YOUR ASSIGNMENT: The data is to be reproduced in full and without error.

GIVEN INFORMATION:
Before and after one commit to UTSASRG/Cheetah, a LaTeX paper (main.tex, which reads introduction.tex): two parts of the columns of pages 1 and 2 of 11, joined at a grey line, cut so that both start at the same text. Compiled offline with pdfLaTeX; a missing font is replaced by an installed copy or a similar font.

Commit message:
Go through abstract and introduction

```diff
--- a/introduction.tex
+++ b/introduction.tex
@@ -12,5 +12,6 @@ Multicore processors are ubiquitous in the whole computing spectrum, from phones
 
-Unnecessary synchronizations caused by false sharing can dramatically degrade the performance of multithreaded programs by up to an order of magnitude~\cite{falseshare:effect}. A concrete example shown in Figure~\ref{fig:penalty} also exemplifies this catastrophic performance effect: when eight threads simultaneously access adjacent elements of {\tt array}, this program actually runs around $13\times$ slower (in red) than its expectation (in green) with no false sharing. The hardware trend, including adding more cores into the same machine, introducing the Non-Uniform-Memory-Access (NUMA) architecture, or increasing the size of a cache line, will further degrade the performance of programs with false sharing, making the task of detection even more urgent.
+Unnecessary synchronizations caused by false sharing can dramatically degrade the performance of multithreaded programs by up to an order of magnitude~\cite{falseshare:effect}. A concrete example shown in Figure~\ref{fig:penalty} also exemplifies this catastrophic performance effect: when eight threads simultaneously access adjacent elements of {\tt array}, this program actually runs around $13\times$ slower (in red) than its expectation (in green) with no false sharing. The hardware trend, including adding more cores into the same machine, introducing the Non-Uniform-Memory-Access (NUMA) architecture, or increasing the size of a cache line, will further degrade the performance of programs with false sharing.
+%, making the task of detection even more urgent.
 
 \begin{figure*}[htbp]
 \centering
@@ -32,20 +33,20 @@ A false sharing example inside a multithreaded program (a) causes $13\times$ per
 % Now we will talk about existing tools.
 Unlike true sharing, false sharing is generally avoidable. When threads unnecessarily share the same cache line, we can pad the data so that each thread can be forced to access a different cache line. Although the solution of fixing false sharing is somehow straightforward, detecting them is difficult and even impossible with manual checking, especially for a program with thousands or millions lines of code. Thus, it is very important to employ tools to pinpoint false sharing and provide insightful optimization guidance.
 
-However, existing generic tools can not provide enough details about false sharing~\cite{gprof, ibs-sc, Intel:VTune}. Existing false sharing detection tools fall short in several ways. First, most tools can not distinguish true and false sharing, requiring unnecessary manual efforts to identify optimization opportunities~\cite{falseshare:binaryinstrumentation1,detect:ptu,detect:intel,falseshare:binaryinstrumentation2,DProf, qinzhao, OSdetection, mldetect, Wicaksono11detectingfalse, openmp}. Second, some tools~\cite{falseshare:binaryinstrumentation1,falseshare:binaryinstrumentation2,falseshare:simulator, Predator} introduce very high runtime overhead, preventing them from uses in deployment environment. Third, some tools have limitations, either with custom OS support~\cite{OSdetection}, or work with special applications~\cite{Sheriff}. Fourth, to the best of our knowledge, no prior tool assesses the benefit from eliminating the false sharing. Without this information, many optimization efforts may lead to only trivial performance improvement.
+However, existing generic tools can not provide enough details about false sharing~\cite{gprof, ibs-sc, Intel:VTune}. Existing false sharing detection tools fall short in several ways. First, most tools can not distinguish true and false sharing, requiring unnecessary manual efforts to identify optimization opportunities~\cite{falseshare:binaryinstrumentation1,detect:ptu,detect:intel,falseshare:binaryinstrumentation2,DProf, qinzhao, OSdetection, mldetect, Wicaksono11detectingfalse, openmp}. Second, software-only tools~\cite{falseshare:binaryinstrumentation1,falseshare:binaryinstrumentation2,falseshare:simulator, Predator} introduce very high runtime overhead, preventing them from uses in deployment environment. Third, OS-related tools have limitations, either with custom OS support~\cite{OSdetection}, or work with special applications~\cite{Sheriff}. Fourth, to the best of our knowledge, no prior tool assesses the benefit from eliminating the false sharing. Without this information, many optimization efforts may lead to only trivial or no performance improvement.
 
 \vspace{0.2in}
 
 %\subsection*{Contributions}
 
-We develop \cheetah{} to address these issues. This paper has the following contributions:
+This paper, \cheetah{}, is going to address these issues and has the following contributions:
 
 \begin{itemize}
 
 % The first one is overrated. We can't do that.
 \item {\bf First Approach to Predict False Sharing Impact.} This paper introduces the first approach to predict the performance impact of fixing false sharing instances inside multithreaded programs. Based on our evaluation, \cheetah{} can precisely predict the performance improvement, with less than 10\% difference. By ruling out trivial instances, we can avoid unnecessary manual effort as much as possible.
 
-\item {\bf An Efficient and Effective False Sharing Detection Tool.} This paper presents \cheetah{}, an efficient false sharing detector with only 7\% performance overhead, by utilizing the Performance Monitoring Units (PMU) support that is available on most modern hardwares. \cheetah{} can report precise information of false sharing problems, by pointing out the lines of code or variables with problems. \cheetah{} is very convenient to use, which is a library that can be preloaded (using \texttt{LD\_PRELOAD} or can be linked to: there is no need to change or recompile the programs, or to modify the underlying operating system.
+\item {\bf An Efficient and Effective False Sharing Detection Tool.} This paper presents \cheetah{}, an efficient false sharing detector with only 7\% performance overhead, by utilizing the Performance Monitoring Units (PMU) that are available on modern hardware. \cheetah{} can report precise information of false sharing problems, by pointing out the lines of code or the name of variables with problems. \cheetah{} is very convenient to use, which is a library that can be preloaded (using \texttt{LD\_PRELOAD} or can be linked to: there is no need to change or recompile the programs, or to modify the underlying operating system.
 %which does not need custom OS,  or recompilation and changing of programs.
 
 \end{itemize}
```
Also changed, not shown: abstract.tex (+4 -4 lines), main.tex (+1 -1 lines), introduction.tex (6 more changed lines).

ANSWER TO THIS PROBLEM:
Before and after one commit to UTSASRG/Cheetah, a LaTeX paper (main.tex, which reads introduction.tex): two parts of the columns of pages 1 and 2 of 11, joined at a grey line, cut so that both start at the same text. Compiled offline with pdfLaTeX; a missing font is replaced by an installed copy or a similar font.

Commit message:
Go through abstract and introduction

```diff
--- a/introduction.tex
+++ b/introduction.tex
@@ -12,5 +12,6 @@ Multicore processors are ubiquitous in the whole computing spectrum, from phones
 
-Unnecessary synchronizations caused by false sharing can dramatically degrade the performance of multithreaded programs by up to an order of magnitude~\cite{falseshare:effect}. A concrete example shown in Figure~\ref{fig:penalty} also exemplifies this catastrophic performance effect: when eight threads simultaneously access adjacent elements of {\tt array}, this program actually runs around $13\times$ slower (in red) than its expectation (in green) with no false sharing. The hardware trend, including adding more cores into the same machine, introducing the Non-Uniform-Memory-Access (NUMA) architecture, or increasing the size of a cache line, will further degrade the performance of programs with false sharing, making the task of detection even more urgent.
+Unnecessary synchronizations caused by false sharing can dramatically degrade the performance of multithreaded programs by up to an order of magnitude~\cite{falseshare:effect}. A concrete example shown in Figure~\ref{fig:penalty} also exemplifies this catastrophic performance effect: when eight threads simultaneously access adjacent elements of {\tt array}, this program actually runs around $13\times$ slower (in red) than its expectation (in green) with no false sharing. The hardware trend, including adding more cores into the same machine, introducing the Non-Uniform-Memory-Access (NUMA) architecture, or increasing the size of a cache line, will further degrade the performance of programs with false sharing.
+%, making the task of detection even more urgent.
 
 \begin{figure*}[htbp]
 \centering
@@ -32,20 +33,20 @@ A false sharing example inside a multithreaded program (a) causes $13\times$ per
 % Now we will talk about existing tools.
 Unlike true sharing, false sharing is generally avoidable. When threads unnecessarily share the same cache line, we can pad the data so that each thread can be forced to access a different cache line. Although the solution of fixing false sharing is somehow straightforward, detecting them is difficult and even impossible with manual checking, especially for a program with thousands or millions lines of code. Thus, it is very important to employ tools to pinpoint false sharing and provide insightful optimization guidance.
 
-However, existing generic tools can not provide enough details about false sharing~\cite{gprof, ibs-sc, Intel:VTune}. Existing false sharing detection tools fall short in several ways. First, most tools can not distinguish true and false sharing, requiring unnecessary manual efforts to identify optimization opportunities~\cite{falseshare:binaryinstrumentation1,detect:ptu,detect:intel,falseshare:binaryinstrumentation2,DProf, qinzhao, OSdetection, mldetect, Wicaksono11detectingfalse, openmp}. Second, some tools~\cite{falseshare:binaryinstrumentation1,falseshare:binaryinstrumentation2,falseshare:simulator, Predator} introduce very high runtime overhead, preventing them from uses in deployment environment. Third, some tools have limitations, either with custom OS support~\cite{OSdetection}, or work with special applications~\cite{Sheriff}. Fourth, to the best of our knowledge, no prior tool assesses the benefit from eliminating the false sharing. Without this information, many optimization efforts may lead to only trivial performance improvement.
+However, existing generic tools can not provide enough details about false sharing~\cite{gprof, ibs-sc, Intel:VTune}. Existing false sharing detection tools fall short in several ways. First, most tools can not distinguish true and false sharing, requiring unnecessary manual efforts to identify optimization opportunities~\cite{falseshare:binaryinstrumentation1,detect:ptu,detect:intel,falseshare:binaryinstrumentation2,DProf, qinzhao, OSdetection, mldetect, Wicaksono11detectingfalse, openmp}. Second, software-only tools~\cite{falseshare:binaryinstrumentation1,falseshare:binaryinstrumentation2,falseshare:simulator, Predator} introduce very high runtime overhead, preventing them from uses in deployment environment. Third, OS-related tools have limitations, either with custom OS support~\cite{OSdetection}, or work with special applications~\cite{Sheriff}. Fourth, to the best of our knowledge, no prior tool assesses the benefit from eliminating the false sharing. Without this information, many optimization efforts may lead to only trivial or no performance improvement.
 
 \vspace{0.2in}
 
 %\subsection*{Contributions}
 
-We develop \cheetah{} to address these issues. This paper has the following contributions:
+This paper, \cheetah{}, is going to address these issues and has the following contributions:
 
 \begin{itemize}
 
 % The first one is overrated. We can't do that.
 \item {\bf First Approach to Predict False Sharing Impact.} This paper introduces the first approach to predict the performance impact of fixing false sharing instances inside multithreaded programs. Based on our evaluation, \cheetah{} can precisely predict the performance improvement, with less than 10\% difference. By ruling out trivial instances, we can avoid unnecessary manual effort as much as possible.
 
-\item {\bf An Efficient and Effective False Sharing Detection Tool.} This paper presents \cheetah{}, an efficient false sharing detector with only 7\% performance overhead, by utilizing the Performance Monitoring Units (PMU) support that is available on most modern hardwares. \cheetah{} can report precise information of false sharing problems, by pointing out the lines of code or variables with problems. \cheetah{} is very convenient to use, which is a library that can be preloaded (using \texttt{LD\_PRELOAD} or can be linked to: there is no need to change or recompile the programs, or to modify the underlying operating system.
+\item {\bf An Efficient and Effective False Sharing Detection Tool.} This paper presents \cheetah{}, an efficient false sharing detector with only 7\% performance overhead, by utilizing the Performance Monitoring Units (PMU) that are available on modern hardware. \cheetah{} can report precise information of false sharing problems, by pointing out the lines of code or the name of variables with problems. \cheetah{} is very convenient to use, which is a library that can be preloaded (using \texttt{LD\_PRELOAD} or can be linked to: there is no need to change or recompile the programs, or to modify the underlying operating system.
 %which does not need custom OS,  or recompilation and changing of programs.
 
 \end{itemize}
```
Also changed, not shown: abstract.tex (+4 -4 lines), main.tex (+1 -1 lines), introduction.tex (6 more changed lines).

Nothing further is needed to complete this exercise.